Photoimmunotherapy (PIT) that uses a near-infrared (NIR) dye conjugated to monoclonal antibodies (mABs) that target epidermal growth factor receptors (EGFR) is a new type of molecular-targeted cancer therapy that appears to offer considerable promise.
Research by Makoto Mitusnaga and colleagues from the Molecular Imaging Program at the National Cancer Institute (NCI) was published recently in Nature Medicine.

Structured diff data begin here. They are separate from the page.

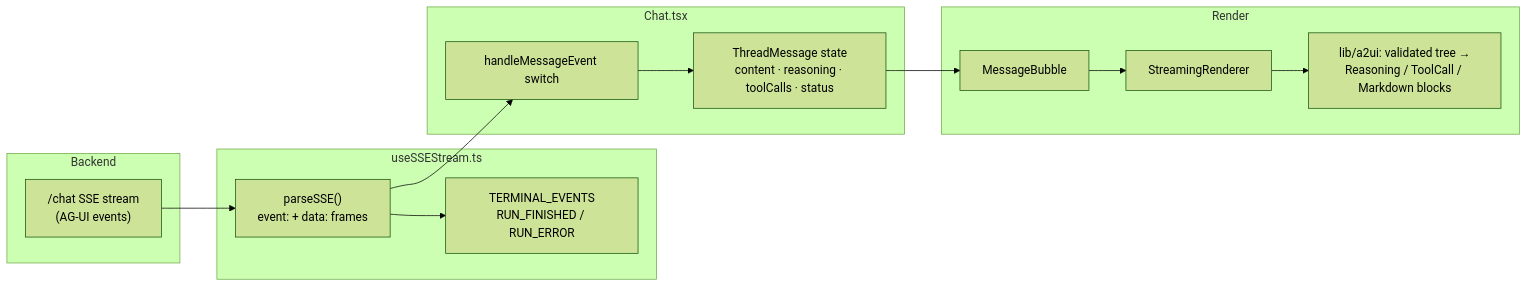
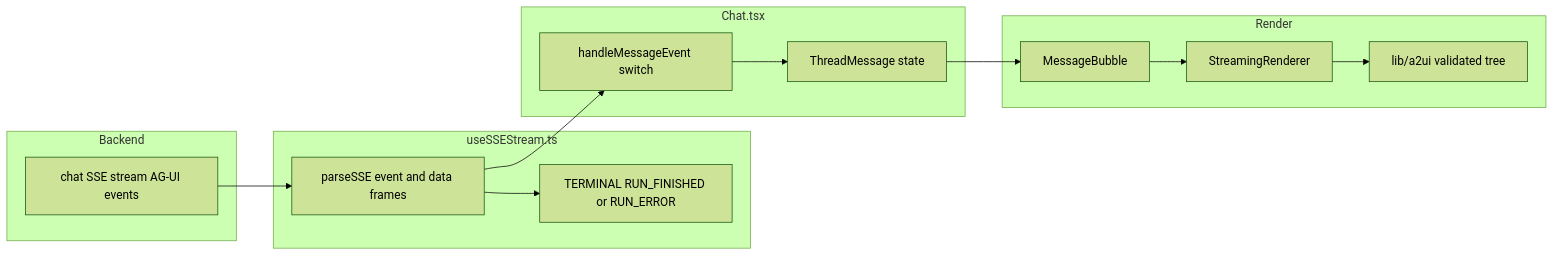
Before and after one commit to tituslhy/fictional-bassoon: the diagram in frontend/README.md, drawn with Mermaid (forest theme). The commit also changed other lines of this file and 60 other files, not shown here.

````diff
--- a/frontend/README.md
+++ b/frontend/README.md
@@ -17,22 +17,22 @@
 ```mermaid
 flowchart LR
     subgraph Backend
-        BE["/chat SSE stream<br/>(AG-UI events)"]
+        BE["chat SSE stream AG-UI events"]
     end
     subgraph Hook["useSSEStream.ts"]
-        P["parseSSE()<br/>event: + data: frames"]
-        T["TERMINAL_EVENTS<br/>RUN_FINISHED / RUN_ERROR"]
+        P["parseSSE event and data frames"]
+        T["TERMINAL RUN_FINISHED or RUN_ERROR"]
     end
     subgraph Chat["Chat.tsx"]
         S["handleMessageEvent switch"]
-        M["ThreadMessage state<br/>content · reasoning · toolCalls · status"]
+        M["ThreadMessage state"]
     end
     subgraph Render
         MB["MessageBubble"]
         SR["StreamingRenderer"]
-        A2["lib/a2ui: validated tree →<br/>Reasoning / ToolCall / Markdown blocks"]
+        A2["lib/a2ui validated tree"]
     end
 
     BE --> P --> S --> M --> MB --> SR --> A2
     P --> T
 ```
````
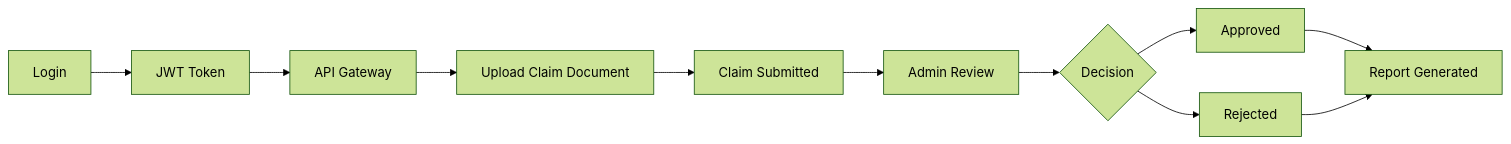
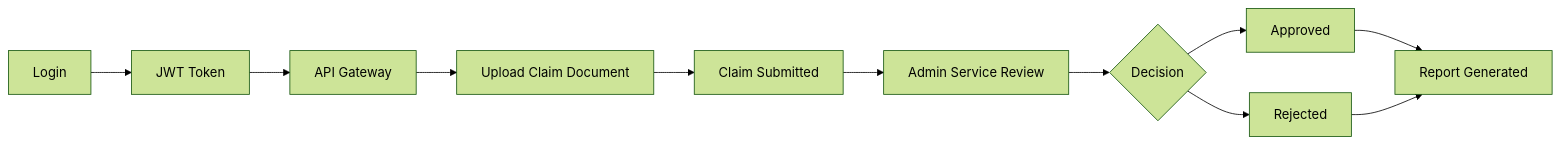
One commit to PritishSingh13/smart-sure-insurance changed the fourth of 4 diagrams in README.md. Above: the diagram before and after it, drawn with Mermaid (forest theme). The commit also changed other lines of this file, not shown here.

````diff
--- a/README.md
+++ b/README.md
@@ -213,14 +248,14 @@
 ```mermaid
 flowchart LR
 
 A[Login] --> B[JWT Token]
 B --> C[API Gateway]
 C --> D[Upload Claim Document]
 D --> E[Claim Submitted]
-E --> F[Admin Review]
+E --> F[Admin Service Review]
 F --> G{Decision}
 G --> H[Approved]
 G --> I[Rejected]
 H --> J[Report Generated]
 I --> J
 ```
````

This paper is well worth reading if you have an interest in this area.
The NCI researchers developed a:
“mAb-based photosensitizer that is activated by NIR light for targeted PIT only when bound to the target molecule on the cancer cellular membrane.”
I think this is exciting research because unlike conventional photodynamic therapy that also damages normal tissue, photoimmunotherapy kills only antibody-bound cancer cells with no normal tissue damage:
“Further, because this agent also emits a diagnostic fluorescence, it can be used to direct the application of light to minimize exposure to nonrelevant tissues and to noninvasively monitor any therapeutic effects of excitation light.”
You can read more in the Nature Medicine paper about this exciting research that may offer an innovative new drug delivery mechanism for targeted cancer therapies.
Mitsunaga, M., Ogawa, M., Kosaka, N., Rosenblum, L., Choyke, P., & Kobayashi, H. (2011). Cancer cell–selective in vivo near infrared photoimmunotherapy targeting specific membrane molecules Nature Medicine DOI: 10.1038/nm.2554